Democratic Republic of Congo
Macroeconomic performance: Real GDP growth was an estimated 4.0% in 2018, up from 3.7% in 2017, due to higher commodity prices and greater mining production. The primary sector con- tinued to be the key driver of growth, sustained by a dynamic extraction sector. Because of budget pres- sures on the country’s own resources linked to elec- tions, the fiscal balance slipped to an estimated deficit of 0.6% of GDP, down from a surplus of 0.1% in 2017. Management of government debt remained controlled, at an estimated 18.2% of GDP at the end of 2017. In 2018, the Central Bank of the Congo lowered its key interest rate from 20% to 14% in view of more favorable developments in economic activity. Inflation was an estimated 27.7% in 2018, down from 41.5% in 2017. The current account deficit fell to 1.1% of GDP in 2018 from 3.6% in 2017, as a result of greater mining production.
Tailwinds and headwinds: Growth is projected to settle at 4.5% in 2019 and 4.6% in 2020. The primary sector, sustained by mining, should remain the key driver of growth. This outlook could be influenced positively by firm prices for the country’s commodities on the international market, successful elections in December 2018 (with results accepted by all stakeholders), progress in the security situation in the central and eastern parts of the coun- try, control over the Ebola virus epidemic, and a start to diversification in the fabric of production. Contraction in production from China, the country’s main trading part- ner, could also affect the pace of growth.
The economy lacks diversity, with growth depen- dent largely on the extraction sector, which in 2017 accounted for 99% of the value of exports, 34% of total government revenue, and 2 points in GDP growth. The productive base of the economy must therefore be diversified for sustained, sustainable, and resilient growth. To achieve this, several constraints need to be removed. The main one is the infrastructure deficit that limits the country’s performance in terms of trade integration. In fact, the country has the highest import and export transactional costs in Africa because of the poor quality of railways, ports, air transport, and energy supply. With a ranking of 184 out of 190 countries on the World Bank’s Doing Business 2019 report, greater efforts must be made to improve the business climate.
The main challenge to budget policy is the structural weakness of domestic revenue (an average of 9% of GDP over 2016–18, compared with the average of 17% for Sub-Saharan Africa). More reform aimed at increas- ing domestic revenue will have to be made.
The country could better use the opportunities pro- vided by the agriculture and wood sectors in its diver- sification efforts. The National Strategic Development Plan, now being finalized, aims for Democratic Republic of Congo to become a middle-income country by 2022 thanks to agricultural transformation. Establishing agri- business parks in various areas and ensuring that small producers’ interests are taken into account will help. Industrializing the wood sector would strengthen the efforts being made in the agricultural sector.

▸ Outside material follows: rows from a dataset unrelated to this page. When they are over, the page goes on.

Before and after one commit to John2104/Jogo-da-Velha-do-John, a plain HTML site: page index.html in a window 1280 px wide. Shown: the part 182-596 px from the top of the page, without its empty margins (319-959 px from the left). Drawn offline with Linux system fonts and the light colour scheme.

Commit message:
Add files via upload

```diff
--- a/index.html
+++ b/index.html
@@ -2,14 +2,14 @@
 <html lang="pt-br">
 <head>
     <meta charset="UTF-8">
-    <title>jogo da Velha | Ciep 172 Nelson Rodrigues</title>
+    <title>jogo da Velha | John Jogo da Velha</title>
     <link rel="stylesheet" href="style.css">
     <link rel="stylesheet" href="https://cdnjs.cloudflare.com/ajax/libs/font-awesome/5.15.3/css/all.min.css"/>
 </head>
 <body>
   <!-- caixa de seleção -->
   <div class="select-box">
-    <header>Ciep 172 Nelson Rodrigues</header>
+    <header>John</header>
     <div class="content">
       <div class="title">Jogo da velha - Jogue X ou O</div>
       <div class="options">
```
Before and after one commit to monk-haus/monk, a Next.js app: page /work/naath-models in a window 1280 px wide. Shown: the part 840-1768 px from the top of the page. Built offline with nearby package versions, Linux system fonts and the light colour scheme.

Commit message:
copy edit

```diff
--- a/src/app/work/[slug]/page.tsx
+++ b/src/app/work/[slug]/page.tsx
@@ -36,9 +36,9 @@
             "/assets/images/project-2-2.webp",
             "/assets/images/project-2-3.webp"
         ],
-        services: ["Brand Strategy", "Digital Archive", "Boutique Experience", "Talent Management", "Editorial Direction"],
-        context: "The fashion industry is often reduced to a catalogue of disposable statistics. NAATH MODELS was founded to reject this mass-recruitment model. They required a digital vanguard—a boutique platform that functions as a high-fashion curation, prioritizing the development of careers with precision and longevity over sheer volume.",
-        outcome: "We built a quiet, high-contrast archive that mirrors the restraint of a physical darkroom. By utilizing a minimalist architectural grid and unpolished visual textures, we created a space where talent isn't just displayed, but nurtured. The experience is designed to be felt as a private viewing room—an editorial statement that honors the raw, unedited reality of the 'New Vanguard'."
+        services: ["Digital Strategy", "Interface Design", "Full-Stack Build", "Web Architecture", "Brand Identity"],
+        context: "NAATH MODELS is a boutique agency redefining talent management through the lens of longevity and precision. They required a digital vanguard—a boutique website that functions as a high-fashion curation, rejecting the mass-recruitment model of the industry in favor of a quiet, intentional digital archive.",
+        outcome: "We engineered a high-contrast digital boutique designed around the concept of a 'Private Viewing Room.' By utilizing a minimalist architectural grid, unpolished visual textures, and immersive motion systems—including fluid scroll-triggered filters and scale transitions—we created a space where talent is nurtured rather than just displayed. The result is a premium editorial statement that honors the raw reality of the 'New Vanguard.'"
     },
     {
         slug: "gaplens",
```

Finally, the energy sector must be further liberalized to receive more investment. This would reduce the pro- duction costs of businesses and increase the popula- tion’s access to energy.
The CEMAC securities yield curve extended to 5 years with 9 benchmark points along the curve (3m-6m-1-1.5-2-3-3.5-4 and 5 years).
The issuance strategy is based solely on funding the budget. Constructing the yield curve is not taken into account in the issuance strategy. The issuance methods used are the auction method and the underwriting method.
CEMAC states may issue new lines on the financial market in Libreville or in Douala. They can also use the auction market for government securities which is organized by the Central Bank, the Banque des Etats de l’Afrique Centrale (BEAC). The states have no proper debt strategy in place.
There are 9 benchmarks maturities for government securities in local currency in the CEMAC zone: 3m-6m-1-1.5-2-3-3.5-4 and 5 years.
Yield curve calculation models
The BEAC prepared its own in-house method for computing its yield curve: the implied yield curve.
The Brandt interpolation method is used in the CEMAC region.
Yield curve managed by
The BEAC is responsible for calculating the yield curve on a monthly basis.
Challenges in building an efficient yield curve
- Illiquid and limited secondary market: buy-and-hold investors
- Narrow investor base: only banks are involved in the bond market
- Coexistence of three agencies for issuing bonds and bills: the Douala Stock Exchange (DSX) and the Bourse des Valeurs Mobilières de l’Afrique Centrale (BVMAC) are in charge of syndication. The Banque des Etats de l’Afrique Centrale (BEAC) is responsible for auctions.
- Lack of issuance strategy in CEMAC states
- Lack of reliable data
- Lack of long-term maturity
- Two countries had never issued on the domestic market as of end-2015